§ REQUIREMENT: Every record that follows is to be copied exactly, with the pictures omitted.

Start of GIVEN DATA

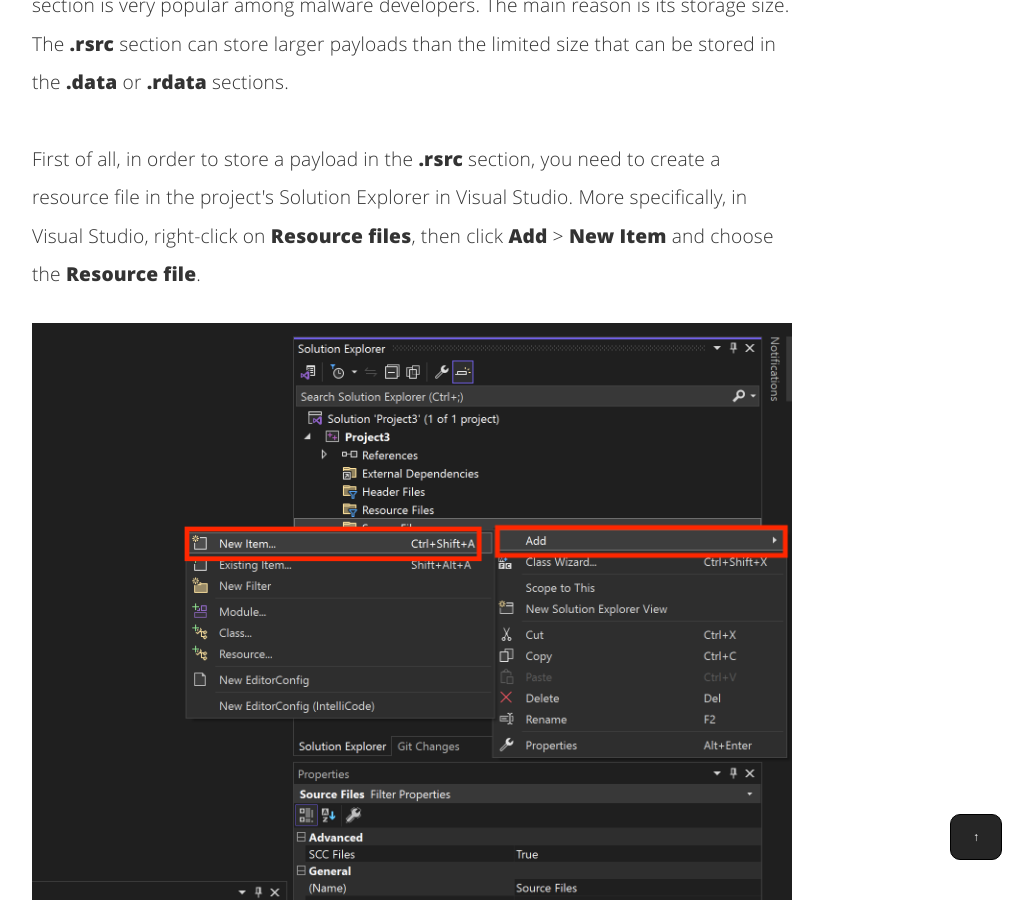
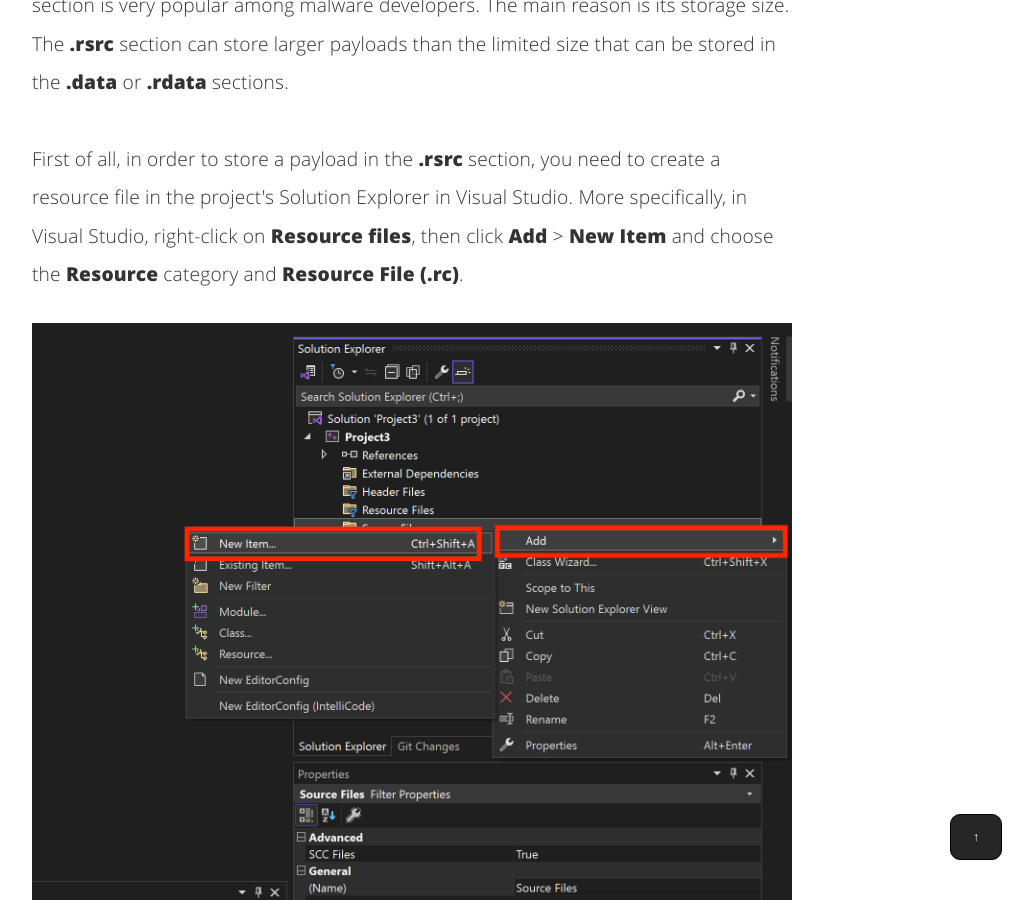
Before and after one commit to nickvourd/nickvourd.github.io, a Jekyll site: the page built from _posts/2024-04-21-the-anatomy-of-pe.md, in a window 1280 px wide and 900 px high, scrolled down 12845 px. Shown: the whole window, without its empty margins (228-1261 px from the left). Built offline with Jekyll 4.4.1, drawn with Linux system fonts in a browser that asks for light colours.

Commit message:
Edit the anatomy of PE

```diff
--- a/_posts/2024-04-21-the-anatomy-of-pe.md
+++ b/_posts/2024-04-21-the-anatomy-of-pe.md
@@ -363,9 +363,11 @@
 
 <h4>.rsrc Section</h4>
 
-<p>The last section that can store a payload is <b>.rsrc</b>. According to <a href="https://maldevacademy.com/">MalDev Academy</a>, this section is very popular among malware developers. The main reason is its storage size. The <b>.rsrc</b> section can store larger payloads than the limited size that can be stored in the <b>.data</b> or <b>.rdata</b> sections.<br /><br />First of all, in order to store a payload in the <b>.rsrc</b> section, you need to create a resource file in the project's Solution Explorer in Visual Studio. More specifically, in Visual Studio, right-click on <b>Resource files</b>, then click <b>Add</b> > <b>New Item</b> and choose the <b>Resource file</b>.</p>
+<p>The last section that can store a payload is <b>.rsrc</b>. According to <a href="https://maldevacademy.com/">MalDev Academy</a>, this section is very popular among malware developers. The main reason is its storage size. The <b>.rsrc</b> section can store larger payloads than the limited size that can be stored in the <b>.data</b> or <b>.rdata</b> sections.<br /><br />First of all, in order to store a payload in the <b>.rsrc</b> section, you need to create a resource file in the project's Solution Explorer in Visual Studio. More specifically, in Visual Studio, right-click on <b>Resource files</b>, then click <b>Add</b> > <b>New Item</b> and choose the <b>Resource</b> category and <b>Resource File (.rc)</b>.</p>
 
-<img src="/assets/img/post-img/21-04-2024/create-resource-file-1.png" class="post-images" alt="create-resource-file-1.png">
+<img src="/assets/img/post-img/21-04-2024/create-resource-file-1.png" class="post-images" alt="create-resource-file-1">
+
+<img src="/assets/img/post-img/21-04-2024/create-resource-file-2.png" class="post-images" alt="create-resource-file-2">
 
 <br /><br />
 
```
Also changed, not shown: assets/img/post-img/21-04-2024/create-resource-file-2.png (added).
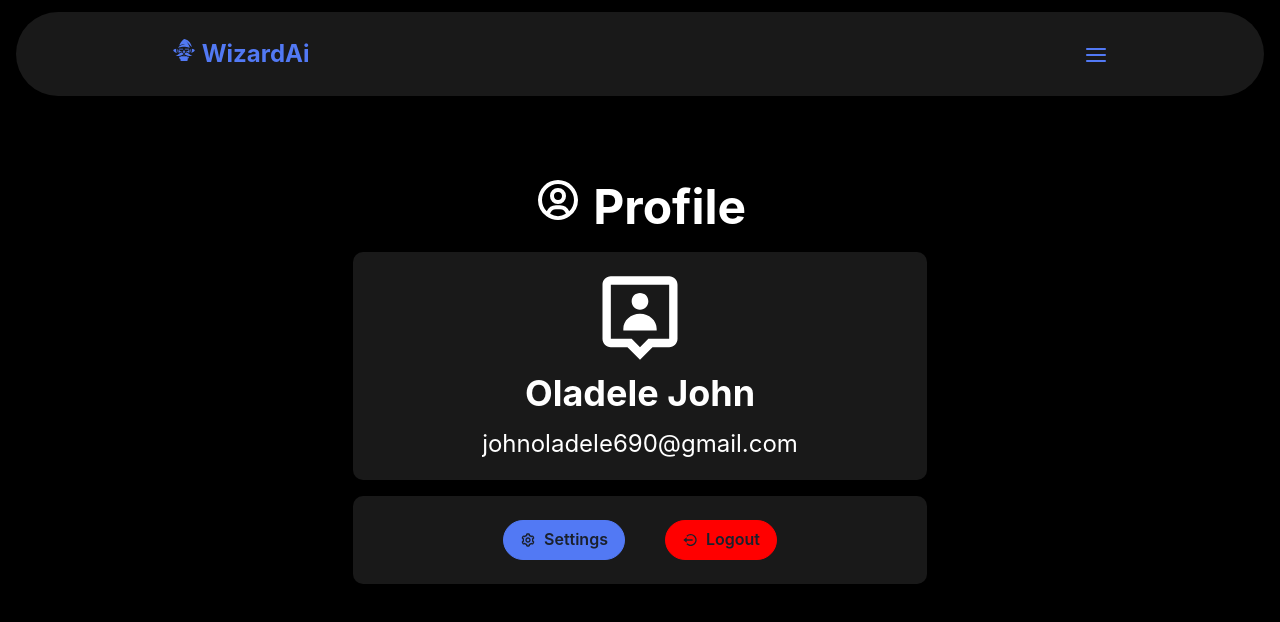
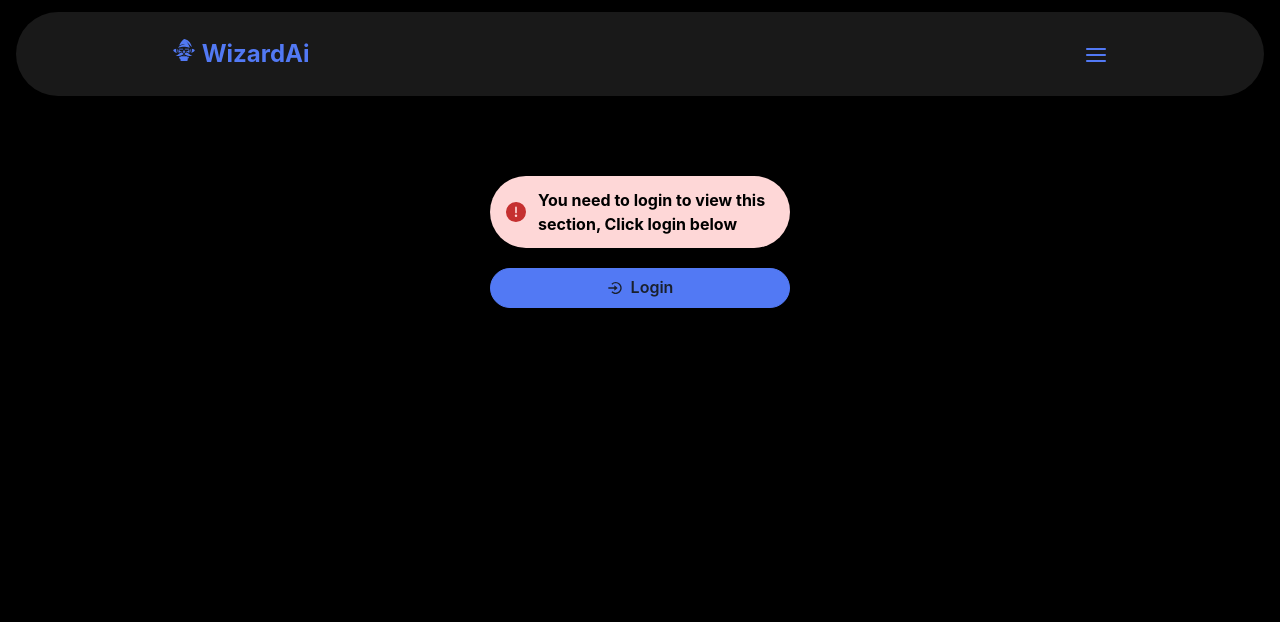
Before and after one commit to Jhon-crypt/wizardAi, a React (Vite) app: page /App/Profile in a window 1280 px wide. Shown: the top 622 px of the page. Built offline with nearby package versions, Linux system fonts and the light colour scheme; no server answers.

Commit message:
Added login guards to pages

```diff
--- /dev/null
+++ b/src/components/logout/logout.component.tsx
@@ -0,0 +1,75 @@
+import {
+    Container,
+    Button,
+    Alert,
+    AlertIcon,
+    Box,
+    AlertDescription,
+    Center,
+    VStack
+} from '@chakra-ui/react'
+import { Icon } from '@chakra-ui/icons';
+import { BiLogInCircle } from "react-icons/bi";
+import { Link, Outlet } from "react-router-dom"
+
+function Logout() {
+
+    return (
+
+        <>
+
+            <Container mt={10} pt={10} mb={10}>
+
+                <Center>
+
+                    <VStack
+                        spacing={2}
+                        align='stretch'
+                    >
+                        <Box>
+
+                            <Alert status='error' mb={3} color="black" as="b" borderRadius={45} w={300}>
+                                <AlertIcon />
+                                <Box>
+                                    <AlertDescription>
+                                        <Center>
+                                            You need to login to view this section, Click login below
+                                        </Center>
+                                    </AlertDescription>
+                                </Box>
+                            </Alert>
+
+                        </Box>
+
+                        <Box>
+
+                            <Link to="../../Login">
+
+                                <Button type="submit" w='100%' leftIcon={<Icon as={BiLogInCircle} />} bg='#5279F4' borderRadius={45} border='1px' borderColor='#5279F4'
+                                    _hover={{
+                                        borderColor: '#5279F4',
+                                        backgroundColor: '#000000',
+                                        color: '#5279F4'
+                                    }}>
+                                    Login
+                                </Button>
+
+                            </Link>
+
+                        </Box>
+
+                    </VStack>
+
+                </Center>
+
+            </Container>
+
+            <Outlet />
+
+        </>
+
+    )
+
+}
+
+export default Logout
--- a/src/components/signup/signup.component.tsx
+++ b/src/components/signup/signup.component.tsx
@@ -8,10 +8,8 @@ import {
     Button,
     Alert,
     AlertIcon,
-    CloseButton,
     Box,
     AlertDescription,
-    useDisclosure
 } from '@chakra-ui/react'
 import { Icon } from '@chakra-ui/icons';
 import { BiUserCircle } from "react-icons/bi";
--- a/src/components/wizard/wizard.component.tsx
+++ b/src/components/wizard/wizard.component.tsx
@@ -13,6 +13,7 @@ import {
     Stack
 } from '@chakra-ui/react'
 import { ArrowUpIcon } from '@chakra-ui/icons'
+
 
 function Wizard() {
 
--- a/src/pages/profile.tsx
+++ b/src/pages/profile.tsx
@@ -1,14 +1,69 @@
 import Profile from "../components/profile/profile.components"
+import { useState, useEffect } from 'react'
+import supabase from '../supabase/supabase';
+import Logout from "../components/logout/logout.component";
 
 function ProfilePage(){
 
+    const [loginStatus, setLoginStatus] : any = useState(false)
+
+    useEffect(() => {
+
+        const loginGuard = async () => {
+
+            try{
+
+                const { data, error } = await supabase.auth.getSession()
+
+                if(!data.session){
+
+                    console.log(error)
+
+                    setLoginStatus(false)
+
+                }else{
+
+                    setLoginStatus(true)
+
+                    console.log(data)
+
+                }
+
+            }catch(error){
+
+                console.log(error)
+
+            }
+
+        }
+
+        loginGuard()
+
+    }, [])
+
+
     return (
 
-        <>
 
-            <Profile />
+         <>
+
+            {loginStatus?
+
+                (
+
+                    <Profile />
+
+                ): (
+
+                    <Logout />
+
+                )
+
+            }
+
 
         </>
+
 
     )
 
--- a/src/pages/wizard.tsx
+++ b/src/pages/wizard.tsx
@@ -1,13 +1,65 @@
 import Wizard from "../components/wizard/wizard.component"
+import { useState, useEffect } from 'react'
+import supabase from '../supabase/supabase';
+import Logout from "../components/logout/logout.component";
 
 function WizardPage(){
+
+    const [loginStatus, setLoginStatus] : any = useState(false)
+
+    useEffect(() => {
+
+        const loginGuard = async () => {
+
+            try{
+
+                const { data, error } = await supabase.auth.getSession()
+
+                if(!data.session){
+
+                    console.log(error)
+
+                    setLoginStatus(false)
+
+                }else{
+
+                    setLoginStatus(true)
+
+                    console.log(data)
+
+                }
+
+            }catch(error){
+
+                console.log(error)
+
+            }
+
+        }
+
+        loginGuard()
+
+    }, [])
 
 
     return (
 
         <>
 
-            <Wizard />
+            {loginStatus?
+
+                (
+
+                    <Wizard />
+
+                ): (
+
+                    <Logout />
+
+                )
+
+            }
+
 
         </>
 
```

End of GIVEN DATA

§ SOLUTION TO THIS PROBLEM:
Before and after one commit to nickvourd/nickvourd.github.io, a Jekyll site: the page built from _posts/2024-04-21-the-anatomy-of-pe.md, in a window 1280 px wide and 900 px high, scrolled down 12845 px. Shown: the whole window, without its empty margins (228-1261 px from the left). Built offline with Jekyll 4.4.1, drawn with Linux system fonts in a browser that asks for light colours.

Commit message:
Edit the anatomy of PE

```diff
--- a/_posts/2024-04-21-the-anatomy-of-pe.md
+++ b/_posts/2024-04-21-the-anatomy-of-pe.md
@@ -363,9 +363,11 @@
 
 <h4>.rsrc Section</h4>
 
-<p>The last section that can store a payload is <b>.rsrc</b>. According to <a href="https://maldevacademy.com/">MalDev Academy</a>, this section is very popular among malware developers. The main reason is its storage size. The <b>.rsrc</b> section can store larger payloads than the limited size that can be stored in the <b>.data</b> or <b>.rdata</b> sections.<br /><br />First of all, in order to store a payload in the <b>.rsrc</b> section, you need to create a resource file in the project's Solution Explorer in Visual Studio. More specifically, in Visual Studio, right-click on <b>Resource files</b>, then click <b>Add</b> > <b>New Item</b> and choose the <b>Resource file</b>.</p>
+<p>The last section that can store a payload is <b>.rsrc</b>. According to <a href="https://maldevacademy.com/">MalDev Academy</a>, this section is very popular among malware developers. The main reason is its storage size. The <b>.rsrc</b> section can store larger payloads than the limited size that can be stored in the <b>.data</b> or <b>.rdata</b> sections.<br /><br />First of all, in order to store a payload in the <b>.rsrc</b> section, you need to create a resource file in the project's Solution Explorer in Visual Studio. More specifically, in Visual Studio, right-click on <b>Resource files</b>, then click <b>Add</b> > <b>New Item</b> and choose the <b>Resource</b> category and <b>Resource File (.rc)</b>.</p>
 
-<img src="/assets/img/post-img/21-04-2024/create-resource-file-1.png" class="post-images" alt="create-resource-file-1.png">
+<img src="/assets/img/post-img/21-04-2024/create-resource-file-1.png" class="post-images" alt="create-resource-file-1">
+
+<img src="/assets/img/post-img/21-04-2024/create-resource-file-2.png" class="post-images" alt="create-resource-file-2">
 
 <br /><br />
 
```
Also changed, not shown: assets/img/post-img/21-04-2024/create-resource-file-2.png (added).
Before and after one commit to Jhon-crypt/wizardAi, a React (Vite) app: page /App/Profile in a window 1280 px wide. Shown: the top 622 px of the page. Built offline with nearby package versions, Linux system fonts and the light colour scheme; no server answers.

Commit message:
Added login guards to pages

```diff
--- /dev/null
+++ b/src/components/logout/logout.component.tsx
@@ -0,0 +1,75 @@
+import {
+    Container,
+    Button,
+    Alert,
+    AlertIcon,
+    Box,
+    AlertDescription,
+    Center,
+    VStack
+} from '@chakra-ui/react'
+import { Icon } from '@chakra-ui/icons';
+import { BiLogInCircle } from "react-icons/bi";
+import { Link, Outlet } from "react-router-dom"
+
+function Logout() {
+
+    return (
+
+        <>
+
+            <Container mt={10} pt={10} mb={10}>
+
+                <Center>
+
+                    <VStack
+                        spacing={2}
+                        align='stretch'
+                    >
+                        <Box>
+
+                            <Alert status='error' mb={3} color="black" as="b" borderRadius={45} w={300}>
+                                <AlertIcon />
+                                <Box>
+                                    <AlertDescription>
+                                        <Center>
+                                            You need to login to view this section, Click login below
+                                        </Center>
+                                    </AlertDescription>
+                                </Box>
+                            </Alert>
+
+                        </Box>
+
+                        <Box>
+
+                            <Link to="../../Login">
+
+                                <Button type="submit" w='100%' leftIcon={<Icon as={BiLogInCircle} />} bg='#5279F4' borderRadius={45} border='1px' borderColor='#5279F4'
+                                    _hover={{
+                                        borderColor: '#5279F4',
+                                        backgroundColor: '#000000',
+                                        color: '#5279F4'
+                                    }}>
+                                    Login
+                                </Button>
+
+                            </Link>
+
+                        </Box>
+
+                    </VStack>
+
+                </Center>
+
+            </Container>
+
+            <Outlet />
+
+        </>
+
+    )
+
+}
+
+export default Logout
--- a/src/components/signup/signup.component.tsx
+++ b/src/components/signup/signup.component.tsx
@@ -8,10 +8,8 @@ import {
     Button,
     Alert,
     AlertIcon,
-    CloseButton,
     Box,
     AlertDescription,
-    useDisclosure
 } from '@chakra-ui/react'
 import { Icon } from '@chakra-ui/icons';
 import { BiUserCircle } from "react-icons/bi";
--- a/src/components/wizard/wizard.component.tsx
+++ b/src/components/wizard/wizard.component.tsx
@@ -13,6 +13,7 @@ import {
     Stack
 } from '@chakra-ui/react'
 import { ArrowUpIcon } from '@chakra-ui/icons'
+
 
 function Wizard() {
 
--- a/src/pages/profile.tsx
+++ b/src/pages/profile.tsx
@@ -1,14 +1,69 @@
 import Profile from "../components/profile/profile.components"
+import { useState, useEffect } from 'react'
+import supabase from '../supabase/supabase';
+import Logout from "../components/logout/logout.component";
 
 function ProfilePage(){
 
+    const [loginStatus, setLoginStatus] : any = useState(false)
+
+    useEffect(() => {
+
+        const loginGuard = async () => {
+
+            try{
+
+                const { data, error } = await supabase.auth.getSession()
+
+                if(!data.session){
+
+                    console.log(error)
+
+                    setLoginStatus(false)
+
+                }else{
+
+                    setLoginStatus(true)
+
+                    console.log(data)
+
+                }
+
+            }catch(error){
+
+                console.log(error)
+
+            }
+
+        }
+
+        loginGuard()
+
+    }, [])
+
+
     return (
 
-        <>
 
-            <Profile />
+         <>
+
+            {loginStatus?
+
+                (
+
+                    <Profile />
+
+                ): (
+
+                    <Logout />
+
+                )
+
+            }
+
 
         </>
+
 
     )
 
--- a/src/pages/wizard.tsx
+++ b/src/pages/wizard.tsx
@@ -1,13 +1,65 @@
 import Wizard from "../components/wizard/wizard.component"
+import { useState, useEffect } from 'react'
+import supabase from '../supabase/supabase';
+import Logout from "../components/logout/logout.component";
 
 function WizardPage(){
+
+    const [loginStatus, setLoginStatus] : any = useState(false)
+
+    useEffect(() => {
+
+        const loginGuard = async () => {
+
+            try{
+
+                const { data, error } = await supabase.auth.getSession()
+
+                if(!data.session){
+
+                    console.log(error)
+
+                    setLoginStatus(false)
+
+                }else{
+
+                    setLoginStatus(true)
+
+                    console.log(data)
+
+                }
+
+            }catch(error){
+
+                console.log(error)
+
+            }
+
+        }
+
+        loginGuard()
+
+    }, [])
 
 
     return (
 
         <>
 
-            <Wizard />
+            {loginStatus?
+
+                (
+
+                    <Wizard />
+
+                ): (
+
+                    <Logout />
+
+                )
+
+            }
+
 
         </>
 
```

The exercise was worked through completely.